"Tokaido Yotsuya Kaidan (Tokaido Yotsuya Ghost Stories)" was first performed at a theater called Nakamura-za Theater in Edo on July 26, 1825. July 26 has been made "Yurei Day" to commemorate it.
Shape of Yurei
Yurei are only faintly seen, as they lack physical form or substance. If yurei were visible they would appear as the living person. They could also be seen as people who have come back from the dead.
In Japan, people commonly have an image of a yurei as a woman without legs wearing a tenkan (triangle hood) over her disheveled hair and a white kimono (which samurai wore to commit harakiri in feudal Japan), and this is the most typical figure shown in theaters or haunted houses. This "typical Japanese-style yurei" derives from ukiyoe paintings of the Edo Period. It comes from a kabuki drama entitled "Yotsuya Kaidan," in which a yurei appears without legs for effect, according to "Wataruseken ha "machigai" darake (This World is Full of Errors)" published by Kawade shobo shinsha.
Although an old saying claims that spirits of the war dead do not transform into yurei, many yurei of defeated Heike soldiers fleeing the enemy and yurei of soldiers killed in the two world wars are said to have appeared in the shape of the person at death. In contrast, ghosts outside Japan usually have legs.
Yurei without legs
Some believe that Okyo MARUYAMA first described a yurei without legs, but this is not correct. In fact, a yurei without legs appeared as an illustration in a joruri-bon (book of joruri scripts) titled Kazan-in kisaki arasoi (Quarrel between the Empresses of Retired Emperor Kazan), which was written in 1673, before Okyo was born. The illustration is said to be the oldest existing picture of a yurei without legs. The idea that yurei are spirits without legs seems to have been established in this period. However, the pictures of yurei drawn by Okyo seem to have been popular since the Edo Period and have influenced many subsequent painters.
Words and persons having a yurei in their names
Yureiika (deep-sea squid): a species of squid
It has a luminous organ that emits quite an intense light.
Yureigumo (daddy long legs spiders); a general term for arthropods which belong to the spider family in the suborder Araneomorphae. It is so named because it likes dark places and has a whitish, thin, slim body.
Yureitake (monotropastrum humile), a kind of mushroom, also known as Ginryosou

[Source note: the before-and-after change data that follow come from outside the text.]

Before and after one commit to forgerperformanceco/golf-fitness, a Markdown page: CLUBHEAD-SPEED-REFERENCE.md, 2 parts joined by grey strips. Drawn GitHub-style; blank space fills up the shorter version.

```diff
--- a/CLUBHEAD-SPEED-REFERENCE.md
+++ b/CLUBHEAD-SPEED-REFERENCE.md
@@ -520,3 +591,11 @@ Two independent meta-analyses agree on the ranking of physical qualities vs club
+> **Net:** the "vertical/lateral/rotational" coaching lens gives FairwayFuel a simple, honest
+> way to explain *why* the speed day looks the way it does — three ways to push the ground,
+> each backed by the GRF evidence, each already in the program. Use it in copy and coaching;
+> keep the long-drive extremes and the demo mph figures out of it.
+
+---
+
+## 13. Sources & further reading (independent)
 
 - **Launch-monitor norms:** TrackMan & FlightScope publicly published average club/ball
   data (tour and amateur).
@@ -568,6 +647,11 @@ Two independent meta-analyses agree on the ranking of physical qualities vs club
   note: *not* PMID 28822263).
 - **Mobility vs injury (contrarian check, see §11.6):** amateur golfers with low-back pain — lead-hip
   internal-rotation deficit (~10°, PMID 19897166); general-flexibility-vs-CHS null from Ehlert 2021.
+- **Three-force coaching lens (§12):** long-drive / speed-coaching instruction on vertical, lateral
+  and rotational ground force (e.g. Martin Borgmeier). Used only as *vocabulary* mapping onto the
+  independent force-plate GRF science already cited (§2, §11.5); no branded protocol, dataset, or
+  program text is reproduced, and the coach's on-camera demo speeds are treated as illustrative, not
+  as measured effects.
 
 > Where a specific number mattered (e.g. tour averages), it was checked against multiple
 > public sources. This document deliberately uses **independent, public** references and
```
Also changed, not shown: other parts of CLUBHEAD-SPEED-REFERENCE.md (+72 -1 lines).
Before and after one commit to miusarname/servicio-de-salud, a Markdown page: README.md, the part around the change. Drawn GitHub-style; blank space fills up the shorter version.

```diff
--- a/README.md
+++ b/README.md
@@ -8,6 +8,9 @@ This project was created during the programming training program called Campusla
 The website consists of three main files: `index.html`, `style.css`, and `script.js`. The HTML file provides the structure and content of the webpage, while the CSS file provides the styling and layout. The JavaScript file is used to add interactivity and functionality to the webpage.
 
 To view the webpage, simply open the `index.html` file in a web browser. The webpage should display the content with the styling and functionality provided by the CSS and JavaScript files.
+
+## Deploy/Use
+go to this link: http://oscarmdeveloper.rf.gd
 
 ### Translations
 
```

Things directly related to or modeled after yurei
The name of a slope. There are many opinions regarding the origin of the name but it is believed that yurei have appeared or are likely to appear there.
Kosodate yurei (a ghost caring for her baby)
This expression stems from a folktale handed down in Japan.
Also called Uchi-Benkei no Soto-Yurei, this expression allegorizes the character of a person whose behavior outside the home is quite different from his or her behavior at home.
Yureito (The Ghost Tower)
This is the title of some translated versions of a foreign mystery set in a tower.
Yureisen (ghost ship)
Legends of ships only containing ghosts can be found in Japan and Europe.
It is also known as a haunted house.
Variable Voltage Variable Frequency Control: this is the common name for electric cars, such as the early generation of electric cars having a function which produces sounds similar to the sound of yurei heard in kabuki or period dramas (a name familiar in the railway industry). It has nothing to do with yurei densha (ghost trains).
As a metaphor for things with no substance, deriving from the idea that yurei have no physical form.
Yurei Moji (ghost characters)
Yurei Buin (phantom members)
Yurei Shikisha (phantom conductor)/yurei orchestra (phantom orchestra)
A model train: a common name for model trains having a motor in a car that otherwise would not have had it.
Famous people with the name Yurei